Researchers at Texas A&M University, US have taken organ-on-chip models and applied them to the lymph system, creating the first lymphangion-chip. Currently, there is little research focused on understanding mechanisms and drug discovery of lymphatic vascular diseases. However the study, which was recently published in Lab on a Chip, allows for better understanding of the mechanical forces that regulate lymphatic physiology and pathophysiology, what mechanisms result in lymphedema and potential new drug targets.
“The most exciting part of this research is that it is allowing us to now push the organ-on-chip in directions where finding cures for rare and orphan diseases is possible with less effort and money,” said Dr Abhishek Jain, Assistant Professor in the Department of Biomedical Engineering at Texas A&M University.
To create the new lymphangion-chip device, the researchers developed a technique to create microfluidic cylindrical blood or lymphatic vessels consisting of endothelial cells, which line blood vessels. They could then use this technique to create a co-cultured multicellular lymphangion, the functional unit of a lymph vessel and successfully recreate a typical section of a lymphatic transport vessel in vitro.
The project is in collaboration with Dr David Zawieja from the Texas A&M College of Medicine. “Collaborations with Dr Zawieja and others in the department played a crucial role,” Jain said. “They introduced me to this topic and provide their longstanding expertise that has made it possible for us to create this new organ-on-chip platform and now advance it in these exciting directions using contemporary experimental models… We can help the pharma industry to invest in this platform and find a cure for lymphedema that impacts millions of people.”

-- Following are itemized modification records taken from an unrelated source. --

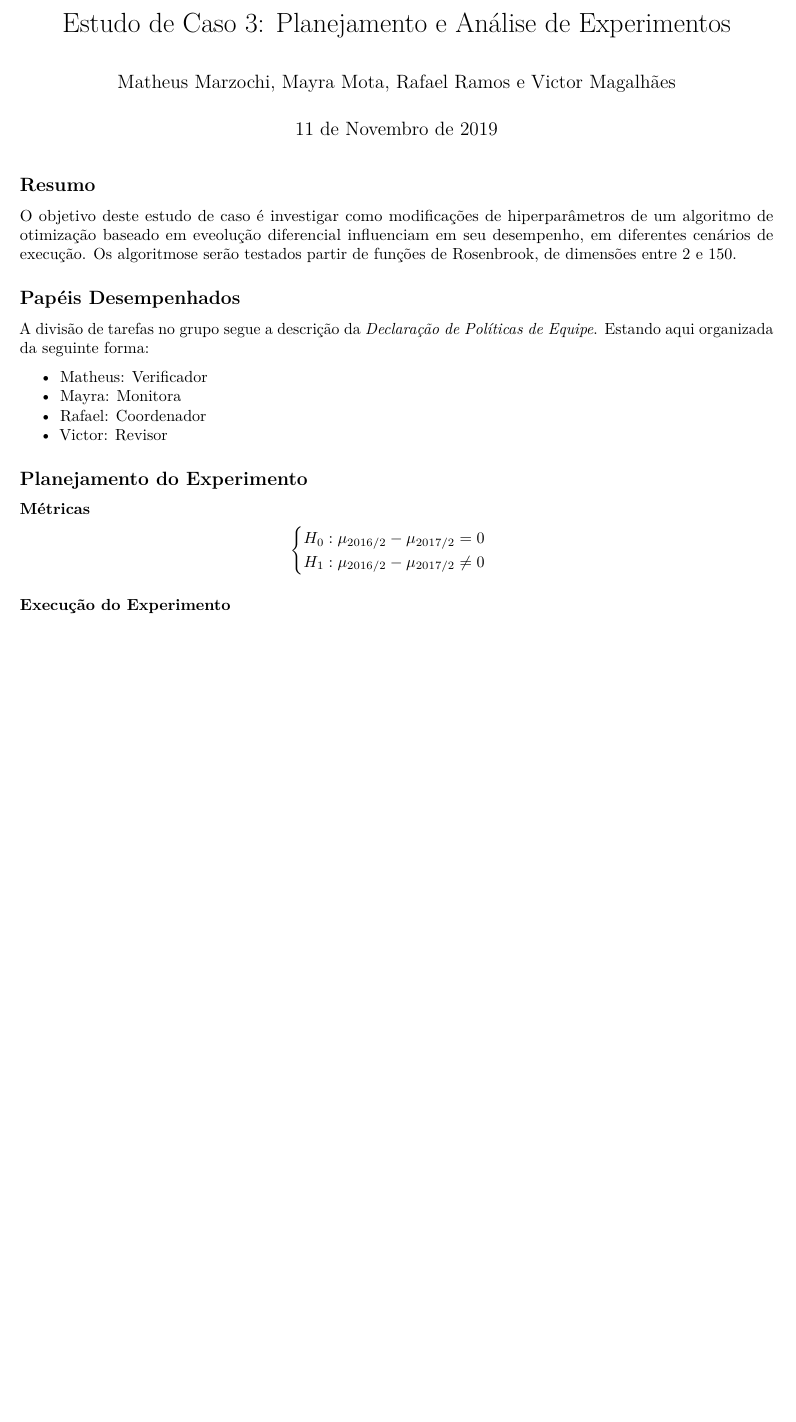
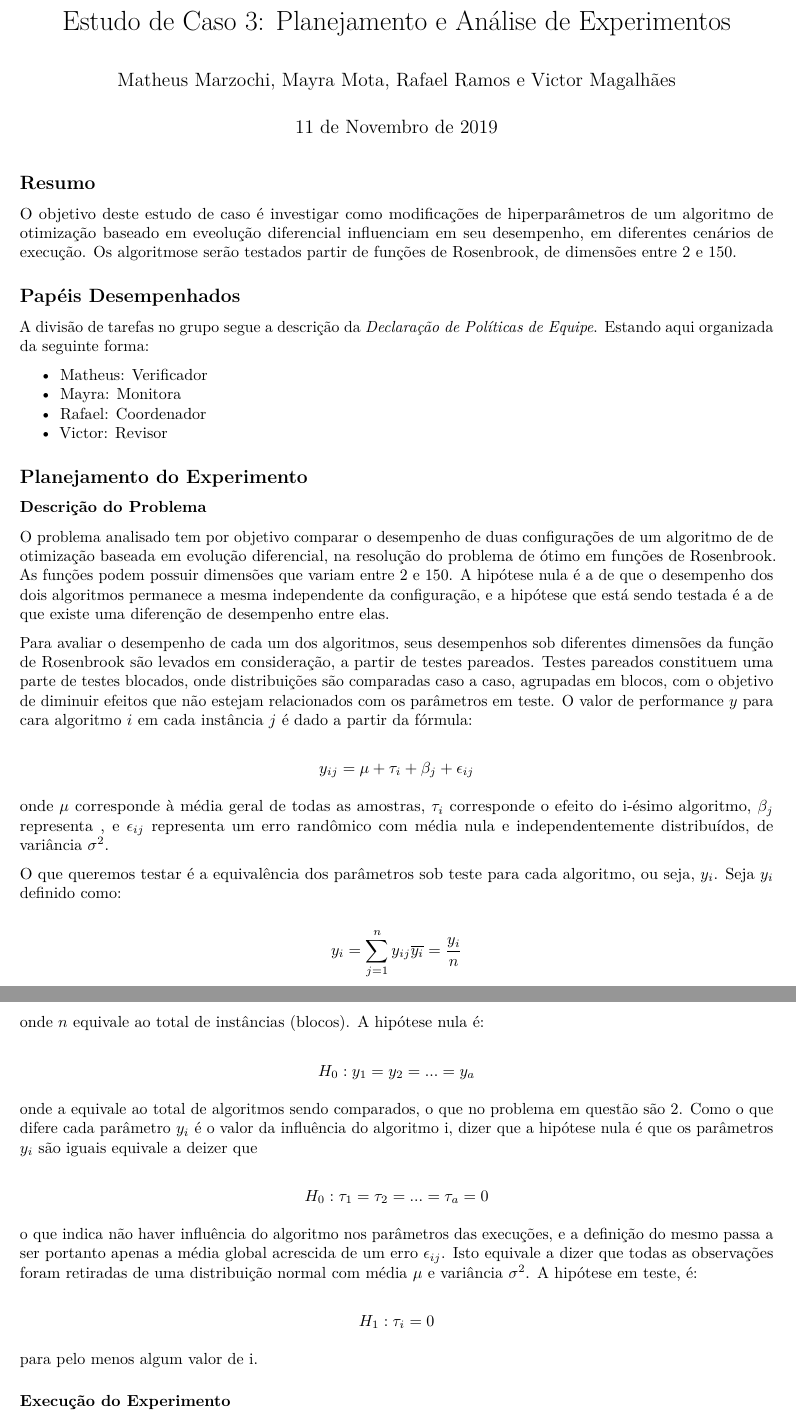
Before and after one commit to victormmp/EC03, an R Markdown document (report_ec3.Rmd): part of page 1 of 3 before the commit and two parts of pages 1 and 2 of 4 after it, the two joined at a grey line, cut so that both start at the same text, the shorter picture padded with empty space. Rendered offline with R 4.5, knitr and Pandoc, then LaTeX, with nearby package versions.

Commit message:
Add intro

```diff
--- a/report_ec3.Rmd
+++ b/report_ec3.Rmd
@@ -101,6 +100,10 @@ A divisão de tarefas no grupo segue a descrição da *Declaração de Política
 ## Planejamento do Experimento
 
 
-### Métricas
+### Descrição do Problema
+
+O problema analisado tem por objetivo comparar o desempenho de duas configurações de um algoritmo de de otimização baseada em evolução diferencial, na resolução do problema de ótimo em funções de Rosenbrook. As funções podem possuir dimensões que variam entre 2 e 150. A hipótese nula é a de que o desempenho dos dois algoritmos permanece a mesma independente da configuração, e a hipótese que está sendo testada é a de que existe uma diferenção de desempenho entre elas.
+
+Para avaliar o desempenho de cada um dos algoritmos, seus desempenhos sob diferentes dimensões da função de Rosenbrook são levados em consideração, a partir de testes pareados. Testes pareados constituem uma parte de testes blocados, onde distribuições são comparadas caso a caso, agrupadas em blocos, com o objetivo de diminuir efeitos que não estejam relacionados com os parâmetros em teste. O valor de performance $y$ para cara algoritmo $i$ em cada instância $j$ é dado a partir da fórmula:
 
 $$
@@ -110,5 +110,35 @@ $$
-\end{cases}
+y_{ij} = \mu + \tau_i + \beta_j + \epsilon_{ij}
 $$
+
+onde $\mu$ corresponde à média geral de todas as amostras, $\tau_i$ corresponde o efeito do i-ésimo algoritmo, $\beta_j$ representa , e $\epsilon_{ij}$ representa um erro randômico com média nula e independentemente distribuídos, de variância $\sigma^2$.
+
+O que queremos testar é a equivalência dos parâmetros sob teste para cada algoritmo, ou seja, $y_i$. Seja $y_i$ definido como:
+
+$$
+  y_i = \sum^{n}_{j = 1} y_{ij} \\
+  \overline{y_i} = \frac{y_i}{n}
+$$
+
+onde $n$ equivale ao total de instâncias (blocos). A hipótese nula é:
+
+$$
+H_0: y_1 = y_2 = ... = y_a
+$$
+
+onde a equivale ao total de algoritmos sendo comparados, o que no problema em questão são 2. Como o que difere cada parâmetro $y_i$ é o valor da influência do algoritmo i, dizer que a hipótese nula é que os parâmetros $y_i$ são iguais equivale a deizer que
+
+$$
+H_0: \tau_1 = \tau_2 = ... = \tau_a = 0
+$$
+
+o que indica não haver influência do algoritmo nos parâmetros das execuções, e a definição do mesmo passa a ser portanto apenas a média global acrescida de um erro $\epsilon_{ij}$. Isto equivale a dizer que todas as observações foram retiradas de uma distribuição normal com média $\mu$ e variância $\sigma^2$. A hipótese em teste, é:
+
+$$
+H_1: \tau_i = 0
+$$
+
+para pelo menos algum valor de i.
+
 
 ### Execução do Experimento
 
```
Also changed, not shown: report_ec3.pdf, report_ec3.Rmd (8 more changed lines).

Cell Cultures, Disease Research, Drug Leads, In Vitro, Organ-on-a-Chip
lymphatic vascular diseases
Texas A&M College of Medicine
Dr Abhishek Jain, Dr David Zawieja